Taida T.*1, Nakagawa T.1, Fujie M.2, Ohta Y.1, Hamanaka S.1, Okimoto K.1, Saito K.1, Maruoka D.1, Matsumura T.1, Arai M.1, Katsuno T.3

1Chiba University, Department of Gastroenterology and Nephrology, Chiba, Japan 2Chiba University Hospital, Medical Engineering Control Center, Chiba, Japan 3Chiba University, Kashiwanoha Clinic of East Asian Medicine, Kashiwa, Japan


Previously, the association between inflammatory bowel disease (IBD) and the mucosal paracellular permeability change has been reported. A novel catheter that can measure mucosal admittance (MA) has been developed recently. In this study, we aimed to clarify the usefulness of measuring MA for predicting the prognosis of ulcerative colitis (UC) patients in remission.


Patients with UC in remission had been carried out real-time measurement of MA during colonoscopy and subsequent clinical follow up prospectively. The measurement of MA was taken by using the new device, Tissue Conductance Meter (TCM, AsahiBiomed Co., Ltd.), which can measure the mucosal permeability change electrophysiologically. Relapse was defined as moderate to severe clinical flare during the follow up period. We examined the relations between mucosal admittance, clinical parameters, and disease relapse during follow up period by the COX proportional hazards model.

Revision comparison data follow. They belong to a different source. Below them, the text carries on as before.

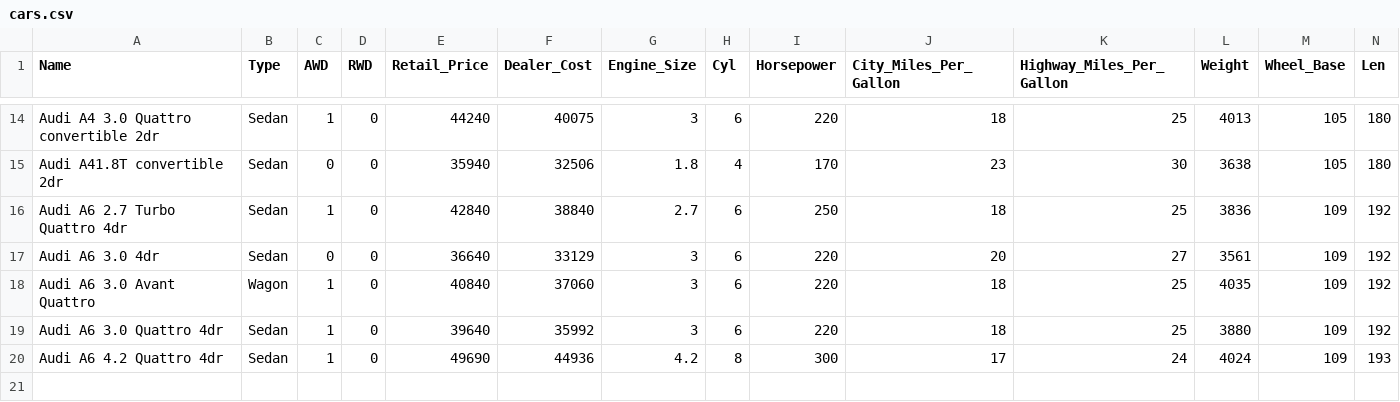
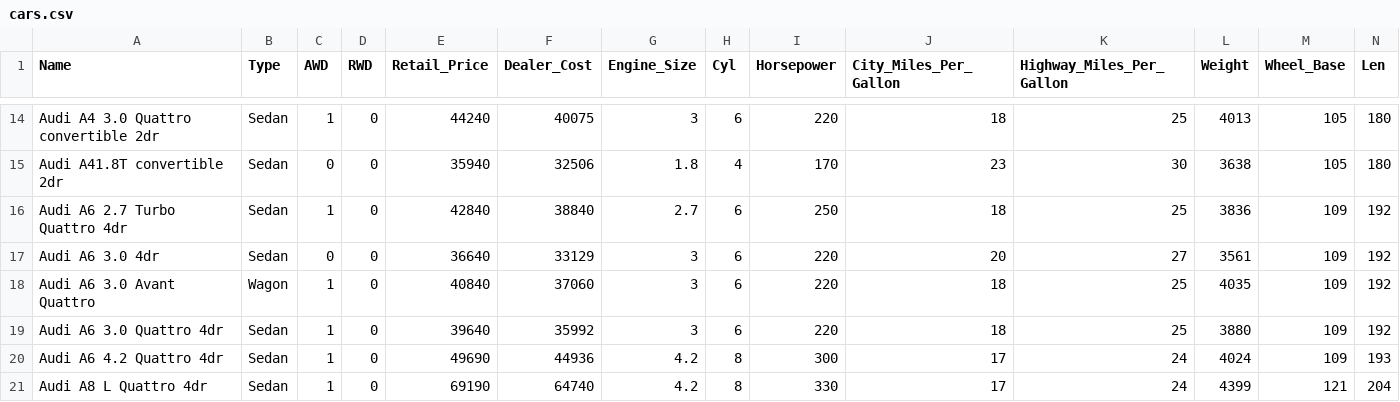
Before and after one commit to HarryForSWT/Scatter_plot1, a CSV file: cars.csv, drawn as a sheet; only a part is shown, gaps mark what is left out; rows hold the shown columns only; the diff names each change by its address in the sheet, - before the commit and + after, or states it on an @@ line.

```diff
--- a/cars.csv
+++ b/cars.csv
+row 21: Audi A8 L Quattro 4dr | Sedan | 1 | 0 | 69190 | 64740 | 4.2 | 8 | 330 | 17 | 24 | 4399 | 121 | 204
```
Also changed, not shown: 2 other files.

Fifty-four UC patients in remission were measured MA at baseline and studied for a median of 14 months. At baseline, the mean age was 44.8±13.8 years and 69% were males. The mean rectal MA of the patients was 906.7±264.3, and no complications were encountered by MA measurement.

In this prospective study, 23 patients (31.5%) relapsed, and in those patients, two patients (3.7%) underwent surgery during follow up period.

In the multivariate analysis, rectal MA in relapse group (801.2±207.1) was significantly lower than rectal MA in remission group (955.2±275.9, hazard ratio 0.998, 95% CI 0.996–1.000, p=0.046). The ROC curve analysis showed that the optimal cut-off value of rectal MA for relapse was 781.0 (AUROC =0.679, 95% CI: 0.529–0.829, p=0.036). In patients whose rectal MA was below the cut-off value, relapse rate was significantly more than for the other patients (Log rank test, p=0.002, Figure 1).

Figure 1. Kaplan-Meier survival analysis showed that relapse during follow up period was significantly correlated with rectal MA cut-off values (Log rank test, p=0.002).


Our results showed that low levels of rectal MA are associated with relapse rate. Real-time measurement of rectal MA using a novel endoscopy-guided catheter could be safety and useful for predicting the prognosis of patients with UC in remission.